Task instructions => Print all the data below exactly, without images.

Web page edit records
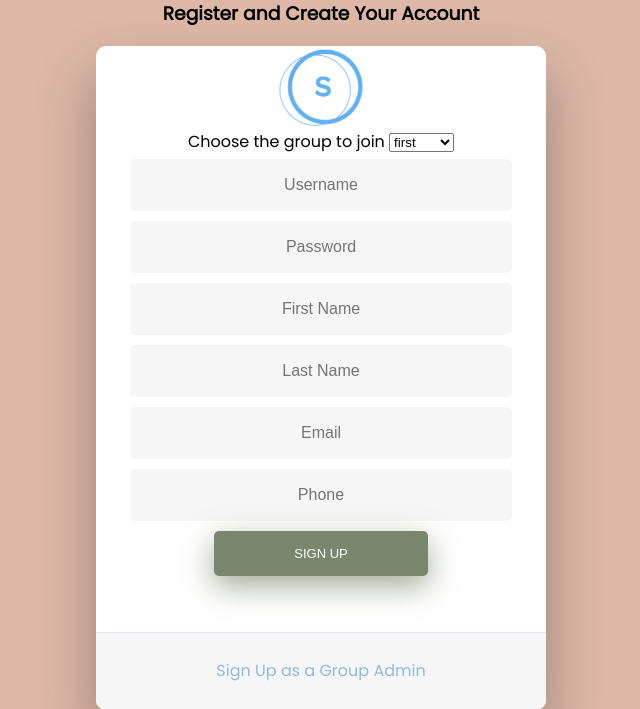
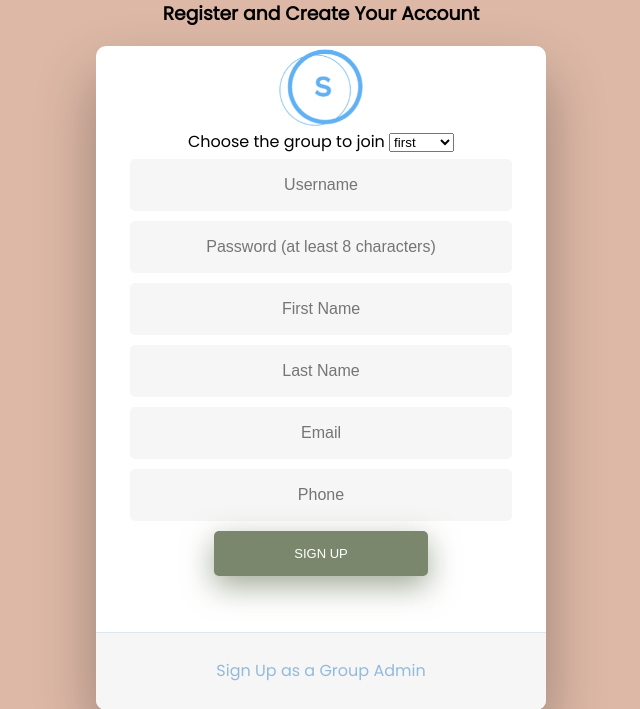
Before and after one commit to FantasticFour-Websystems/FantasticFour-Websystems.github.io, a PHP site: page /register.php in a window 1280 px wide. Shown: the part 318-1027 px from the top of the page, without its empty margins (319-959 px from the left). Run offline with PHP 8.4, Linux system fonts and the light colour scheme; data comes from the database, SQL or seed files in the repository.

Commit message:
Update register.php

```diff
--- a/register.php
+++ b/register.php
@@ -94,7 +94,7 @@ if(isset($_POST["signup"])) {
                 ?>
             </select>
         <input type="text" id="username" class="fadeIn second" name="username" placeholder="Username">
-          <input type="text" id="password" class="fadeIn second" name="password" placeholder="Password">
+          <input type="text" id="password" class="fadeIn second" name="password" placeholder="Password (at least 8 characters)">
           <input type="text" id="username" class="fadeIn second" name="fname" placeholder="First Name">
           <input type="text" id="password" class="fadeIn third" name="lname" placeholder="Last Name">
           <input type="text" id="username" class="fadeIn third" name="email" placeholder="Email">
```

Answer box =>
Before and after one commit to FantasticFour-Websystems/FantasticFour-Websystems.github.io, a PHP site: page /register.php in a window 1280 px wide. Shown: the part 318-1027 px from the top of the page, without its empty margins (319-959 px from the left). Run offline with PHP 8.4, Linux system fonts and the light colour scheme; data comes from the database, SQL or seed files in the repository.

Commit message:
Update register.php

```diff
--- a/register.php
+++ b/register.php
@@ -94,7 +94,7 @@ if(isset($_POST["signup"])) {
                 ?>
             </select>
         <input type="text" id="username" class="fadeIn second" name="username" placeholder="Username">
-          <input type="text" id="password" class="fadeIn second" name="password" placeholder="Password">
+          <input type="text" id="password" class="fadeIn second" name="password" placeholder="Password (at least 8 characters)">
           <input type="text" id="username" class="fadeIn second" name="fname" placeholder="First Name">
           <input type="text" id="password" class="fadeIn third" name="lname" placeholder="Last Name">
           <input type="text" id="username" class="fadeIn third" name="email" placeholder="Email">
```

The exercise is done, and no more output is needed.